WHAT THE EXERCISE ASKS:
The lines you return should be those containing the string "hover", taken from the data below.

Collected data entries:
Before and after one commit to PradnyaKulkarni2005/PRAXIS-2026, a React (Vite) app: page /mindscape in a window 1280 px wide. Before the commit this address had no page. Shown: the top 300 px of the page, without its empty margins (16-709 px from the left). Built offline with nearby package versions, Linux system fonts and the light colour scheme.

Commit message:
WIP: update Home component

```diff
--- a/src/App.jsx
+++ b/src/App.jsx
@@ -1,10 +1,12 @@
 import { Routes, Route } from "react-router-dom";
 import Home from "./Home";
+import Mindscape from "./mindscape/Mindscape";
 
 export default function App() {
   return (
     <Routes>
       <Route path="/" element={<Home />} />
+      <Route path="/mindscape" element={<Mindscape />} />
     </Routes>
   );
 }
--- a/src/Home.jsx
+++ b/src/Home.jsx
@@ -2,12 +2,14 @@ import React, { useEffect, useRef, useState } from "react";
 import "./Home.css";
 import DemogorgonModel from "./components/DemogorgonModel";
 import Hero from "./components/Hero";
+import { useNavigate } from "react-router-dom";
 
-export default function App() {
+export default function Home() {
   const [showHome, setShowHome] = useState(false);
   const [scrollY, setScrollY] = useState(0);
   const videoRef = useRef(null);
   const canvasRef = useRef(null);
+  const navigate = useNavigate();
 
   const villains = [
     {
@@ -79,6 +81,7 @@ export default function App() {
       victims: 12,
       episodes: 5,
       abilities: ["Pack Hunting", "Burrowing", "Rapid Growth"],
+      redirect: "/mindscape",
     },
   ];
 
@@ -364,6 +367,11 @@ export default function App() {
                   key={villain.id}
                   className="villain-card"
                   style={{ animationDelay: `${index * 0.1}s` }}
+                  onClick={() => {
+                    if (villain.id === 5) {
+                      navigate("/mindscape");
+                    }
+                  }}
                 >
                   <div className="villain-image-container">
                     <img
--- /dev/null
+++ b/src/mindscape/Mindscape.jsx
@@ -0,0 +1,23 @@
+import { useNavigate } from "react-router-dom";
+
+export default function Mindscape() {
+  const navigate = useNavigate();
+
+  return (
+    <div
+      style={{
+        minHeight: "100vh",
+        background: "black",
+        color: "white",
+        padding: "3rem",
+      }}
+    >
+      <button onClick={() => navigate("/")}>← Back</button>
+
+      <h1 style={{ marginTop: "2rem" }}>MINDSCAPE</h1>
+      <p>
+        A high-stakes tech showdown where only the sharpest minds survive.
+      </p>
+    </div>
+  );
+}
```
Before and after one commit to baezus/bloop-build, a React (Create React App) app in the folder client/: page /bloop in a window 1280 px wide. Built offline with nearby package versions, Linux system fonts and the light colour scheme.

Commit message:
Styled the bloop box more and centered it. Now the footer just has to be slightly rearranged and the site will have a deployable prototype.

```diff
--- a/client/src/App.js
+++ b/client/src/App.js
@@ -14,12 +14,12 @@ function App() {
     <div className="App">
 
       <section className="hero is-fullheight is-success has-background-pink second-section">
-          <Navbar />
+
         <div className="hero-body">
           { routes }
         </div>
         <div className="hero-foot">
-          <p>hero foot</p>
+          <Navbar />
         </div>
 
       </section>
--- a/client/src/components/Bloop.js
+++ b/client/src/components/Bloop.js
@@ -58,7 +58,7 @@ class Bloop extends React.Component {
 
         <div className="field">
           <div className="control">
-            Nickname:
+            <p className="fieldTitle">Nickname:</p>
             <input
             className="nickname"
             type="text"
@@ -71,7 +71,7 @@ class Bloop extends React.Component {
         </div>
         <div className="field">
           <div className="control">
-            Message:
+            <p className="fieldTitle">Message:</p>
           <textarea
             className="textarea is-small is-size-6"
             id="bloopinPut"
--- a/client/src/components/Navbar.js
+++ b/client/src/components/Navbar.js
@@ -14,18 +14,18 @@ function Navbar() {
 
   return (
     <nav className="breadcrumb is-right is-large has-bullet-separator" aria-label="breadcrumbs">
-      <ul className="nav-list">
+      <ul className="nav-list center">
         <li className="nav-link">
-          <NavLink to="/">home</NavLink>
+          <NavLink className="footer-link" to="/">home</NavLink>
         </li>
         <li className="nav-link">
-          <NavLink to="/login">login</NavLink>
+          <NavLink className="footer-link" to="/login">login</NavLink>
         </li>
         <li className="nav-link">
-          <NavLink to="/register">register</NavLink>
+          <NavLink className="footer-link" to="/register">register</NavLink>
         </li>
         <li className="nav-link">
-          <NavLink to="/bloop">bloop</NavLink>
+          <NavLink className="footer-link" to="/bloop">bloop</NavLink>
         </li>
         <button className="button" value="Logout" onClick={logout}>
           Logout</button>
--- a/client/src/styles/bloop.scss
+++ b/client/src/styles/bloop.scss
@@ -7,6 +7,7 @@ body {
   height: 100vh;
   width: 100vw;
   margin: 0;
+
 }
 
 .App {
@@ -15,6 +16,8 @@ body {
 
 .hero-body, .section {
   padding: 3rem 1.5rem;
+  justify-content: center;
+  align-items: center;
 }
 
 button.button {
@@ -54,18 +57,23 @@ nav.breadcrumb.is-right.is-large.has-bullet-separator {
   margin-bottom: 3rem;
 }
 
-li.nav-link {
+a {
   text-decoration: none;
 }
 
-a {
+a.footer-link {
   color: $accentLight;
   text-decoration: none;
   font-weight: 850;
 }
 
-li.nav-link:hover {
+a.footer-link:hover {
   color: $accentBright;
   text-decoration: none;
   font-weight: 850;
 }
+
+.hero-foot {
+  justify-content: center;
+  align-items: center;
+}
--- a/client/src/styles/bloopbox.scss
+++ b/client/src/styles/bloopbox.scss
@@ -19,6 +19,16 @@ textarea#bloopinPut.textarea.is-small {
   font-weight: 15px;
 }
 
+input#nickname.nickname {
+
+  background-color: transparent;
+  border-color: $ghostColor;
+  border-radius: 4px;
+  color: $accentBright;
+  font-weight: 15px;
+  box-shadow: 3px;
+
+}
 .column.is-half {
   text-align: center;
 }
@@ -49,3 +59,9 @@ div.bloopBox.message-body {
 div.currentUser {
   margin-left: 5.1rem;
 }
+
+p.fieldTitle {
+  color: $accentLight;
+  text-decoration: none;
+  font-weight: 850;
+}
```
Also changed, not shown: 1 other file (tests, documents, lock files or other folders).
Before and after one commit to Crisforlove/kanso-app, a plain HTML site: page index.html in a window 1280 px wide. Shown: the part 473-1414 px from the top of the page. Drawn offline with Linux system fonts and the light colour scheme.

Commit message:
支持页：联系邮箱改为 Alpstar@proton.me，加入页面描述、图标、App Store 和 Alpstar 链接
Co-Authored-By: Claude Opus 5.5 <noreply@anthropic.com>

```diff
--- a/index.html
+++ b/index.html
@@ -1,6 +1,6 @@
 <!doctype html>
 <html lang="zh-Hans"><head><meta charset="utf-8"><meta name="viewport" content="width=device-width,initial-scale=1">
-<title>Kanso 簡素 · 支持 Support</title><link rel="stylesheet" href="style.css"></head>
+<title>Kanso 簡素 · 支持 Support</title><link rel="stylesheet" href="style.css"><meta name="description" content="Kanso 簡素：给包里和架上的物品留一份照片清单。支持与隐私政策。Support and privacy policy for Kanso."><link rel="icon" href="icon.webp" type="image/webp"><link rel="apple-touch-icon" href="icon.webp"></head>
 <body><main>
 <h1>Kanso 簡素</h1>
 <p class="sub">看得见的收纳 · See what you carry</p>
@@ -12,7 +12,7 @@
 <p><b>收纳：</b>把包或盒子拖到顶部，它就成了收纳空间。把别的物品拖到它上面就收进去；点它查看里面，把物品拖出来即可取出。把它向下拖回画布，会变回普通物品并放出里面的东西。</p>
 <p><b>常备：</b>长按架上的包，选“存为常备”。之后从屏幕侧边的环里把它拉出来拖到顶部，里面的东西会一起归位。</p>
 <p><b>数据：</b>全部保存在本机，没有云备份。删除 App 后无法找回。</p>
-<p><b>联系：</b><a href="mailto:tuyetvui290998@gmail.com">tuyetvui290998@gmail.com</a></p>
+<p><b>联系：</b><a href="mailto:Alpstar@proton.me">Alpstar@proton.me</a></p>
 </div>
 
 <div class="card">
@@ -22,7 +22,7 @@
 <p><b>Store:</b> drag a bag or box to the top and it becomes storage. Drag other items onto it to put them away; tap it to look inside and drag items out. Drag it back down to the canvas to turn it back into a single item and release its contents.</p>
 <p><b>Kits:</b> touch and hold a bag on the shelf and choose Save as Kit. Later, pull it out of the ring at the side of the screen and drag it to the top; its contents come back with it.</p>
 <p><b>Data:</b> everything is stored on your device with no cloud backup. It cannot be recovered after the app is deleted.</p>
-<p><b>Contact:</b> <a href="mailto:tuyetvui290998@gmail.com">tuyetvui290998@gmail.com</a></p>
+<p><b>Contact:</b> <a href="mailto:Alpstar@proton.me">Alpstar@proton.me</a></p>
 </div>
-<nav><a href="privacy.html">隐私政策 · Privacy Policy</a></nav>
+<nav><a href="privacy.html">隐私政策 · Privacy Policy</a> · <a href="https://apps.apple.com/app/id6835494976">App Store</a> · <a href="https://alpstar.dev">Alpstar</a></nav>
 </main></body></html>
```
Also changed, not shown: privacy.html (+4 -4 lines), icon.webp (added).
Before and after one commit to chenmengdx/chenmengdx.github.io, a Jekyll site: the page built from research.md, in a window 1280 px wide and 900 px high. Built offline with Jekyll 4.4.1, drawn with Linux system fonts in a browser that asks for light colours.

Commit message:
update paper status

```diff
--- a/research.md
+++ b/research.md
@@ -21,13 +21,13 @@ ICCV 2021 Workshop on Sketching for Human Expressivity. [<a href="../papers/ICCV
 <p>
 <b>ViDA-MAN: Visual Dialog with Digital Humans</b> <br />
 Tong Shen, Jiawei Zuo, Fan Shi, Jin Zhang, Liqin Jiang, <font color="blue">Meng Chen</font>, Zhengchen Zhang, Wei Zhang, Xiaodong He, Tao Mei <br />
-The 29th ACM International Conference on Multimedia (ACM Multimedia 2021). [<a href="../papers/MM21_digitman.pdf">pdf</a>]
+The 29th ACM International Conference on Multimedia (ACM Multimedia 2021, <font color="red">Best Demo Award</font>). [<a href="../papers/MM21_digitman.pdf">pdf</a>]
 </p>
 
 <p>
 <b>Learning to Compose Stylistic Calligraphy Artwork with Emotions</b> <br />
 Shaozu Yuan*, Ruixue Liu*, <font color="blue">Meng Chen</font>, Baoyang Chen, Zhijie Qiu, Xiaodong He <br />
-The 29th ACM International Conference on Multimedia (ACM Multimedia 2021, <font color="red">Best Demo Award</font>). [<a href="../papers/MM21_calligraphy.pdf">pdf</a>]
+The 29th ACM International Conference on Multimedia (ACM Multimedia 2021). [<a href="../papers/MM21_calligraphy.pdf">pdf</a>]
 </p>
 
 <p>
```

RESULT FOR THIS TASK:
-li.nav-link:hover {
+a.footer-link:hover {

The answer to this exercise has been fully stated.